On-demand, high-resolution drone data is also perfect for accurately capturing and reporting events that lead to economic losses, such as crop damage and reduced health.
Drones cover areas faster, offer real-time insights, are more accurate than traditional methods, and don't bypass crops.
Simply put, drones provide vital data that helps farmers and growers monitor, plan and manage their farms more effectively, saving time and money in the process.
Up to 40 hectares
covered in a working day with a drone when the fields are close together.
Cost reduction up to 85%
when using 3D field mapping and soil analysis with drones.
1.3 billion dollars a year
could be saved by corn, soybean and wheat farmers using drones, a study says.
4.8 billion dollars
is the expected figure that will reach the agricultural drone market by 2024.
How can drones be used in agriculture?
The versatility of drones and their sophisticated sensors allows farmers to use the technology for a variety of reasons. These include:
- Crop monitoring : Drones monitor crops accurately and economically compared to traditional methods and offer key information on crop development, as well as highlight inefficient and ineffective practices.
- Soil and field analysis : Drones can produce 3D maps, quickly and economically, which help farmers make important decisions about planting pattern design and nitrogen level management, for example.
- Health Assessment : Drones can acquire multispectral data to help farmers gather key information on crop health. Such timely intervention is essential to remedy any problems.
- Irrigation : Drones equipped with monitoring equipment can identify areas of a field subject to water stress (lack of water). Thermal sensors provide crucial information, enabling targeted diagnosis of areas receiving too much or too little water.

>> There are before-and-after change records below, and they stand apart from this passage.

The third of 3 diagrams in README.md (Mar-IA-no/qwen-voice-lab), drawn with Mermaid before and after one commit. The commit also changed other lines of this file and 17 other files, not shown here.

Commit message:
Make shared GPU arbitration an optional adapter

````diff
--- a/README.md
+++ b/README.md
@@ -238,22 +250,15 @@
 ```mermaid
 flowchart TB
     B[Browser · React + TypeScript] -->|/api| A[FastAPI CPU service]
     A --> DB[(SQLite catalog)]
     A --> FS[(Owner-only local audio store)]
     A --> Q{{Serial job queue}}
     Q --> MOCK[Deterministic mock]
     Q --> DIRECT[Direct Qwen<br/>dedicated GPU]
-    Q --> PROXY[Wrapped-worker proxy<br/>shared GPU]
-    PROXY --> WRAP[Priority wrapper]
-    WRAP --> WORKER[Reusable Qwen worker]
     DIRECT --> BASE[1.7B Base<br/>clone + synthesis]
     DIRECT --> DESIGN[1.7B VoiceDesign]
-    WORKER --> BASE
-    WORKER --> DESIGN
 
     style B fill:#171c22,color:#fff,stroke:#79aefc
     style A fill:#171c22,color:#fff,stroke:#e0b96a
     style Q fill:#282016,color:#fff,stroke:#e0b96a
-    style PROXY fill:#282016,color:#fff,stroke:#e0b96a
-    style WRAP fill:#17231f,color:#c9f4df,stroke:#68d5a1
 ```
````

- Aerial Planting : Drones can fly over a potential planting area to monitor the best areas for growth. They can then release biodegradable pods, full of seeds and nutrients, into the soil.

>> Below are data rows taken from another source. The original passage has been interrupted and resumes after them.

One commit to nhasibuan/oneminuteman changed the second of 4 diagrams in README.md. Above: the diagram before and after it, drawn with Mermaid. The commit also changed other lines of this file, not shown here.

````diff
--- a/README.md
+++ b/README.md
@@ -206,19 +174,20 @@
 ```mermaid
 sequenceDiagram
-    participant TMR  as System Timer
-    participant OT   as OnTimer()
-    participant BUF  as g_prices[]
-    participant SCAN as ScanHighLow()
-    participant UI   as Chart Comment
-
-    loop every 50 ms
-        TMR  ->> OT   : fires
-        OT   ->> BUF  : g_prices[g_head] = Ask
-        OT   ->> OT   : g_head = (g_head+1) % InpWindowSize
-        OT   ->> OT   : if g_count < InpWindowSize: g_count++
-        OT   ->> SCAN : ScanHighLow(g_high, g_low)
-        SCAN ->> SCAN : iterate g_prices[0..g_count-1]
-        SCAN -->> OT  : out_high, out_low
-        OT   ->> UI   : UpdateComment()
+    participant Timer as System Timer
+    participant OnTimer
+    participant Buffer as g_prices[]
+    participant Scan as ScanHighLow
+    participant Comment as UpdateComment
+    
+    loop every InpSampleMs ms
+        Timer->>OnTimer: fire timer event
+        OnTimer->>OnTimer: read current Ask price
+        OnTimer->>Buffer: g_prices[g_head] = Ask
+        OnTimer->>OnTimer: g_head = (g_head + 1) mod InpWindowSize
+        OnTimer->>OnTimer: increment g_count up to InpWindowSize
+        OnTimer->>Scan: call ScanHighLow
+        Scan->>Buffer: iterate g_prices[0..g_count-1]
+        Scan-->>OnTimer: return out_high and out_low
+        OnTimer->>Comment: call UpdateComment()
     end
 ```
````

- Herd Management : Farmers are employing drones to monitor livestock. In some cases, drones with speakers, such as the DJI Mavic 2 Enterprise series, are used for the movement of animals, reproducing the barking of a pre-recorded dog. Breeders say this method puts less stress on the herd.
- Crop spraying : Crops can quickly cover large areas, applying liquids with great precision.
- Insurance : drones can play a key role in insurance, both in the pre- and post-accident phase. Using a drone helps with site inspection, complaint decisions, fraud prevention and risk management.
“Some of my experts have told me it's almost as if using the drone is some sort of unifying force in the relationship between them and the farmer. The farmer likes that they are here and use something so precise and cutting edge in their fields. "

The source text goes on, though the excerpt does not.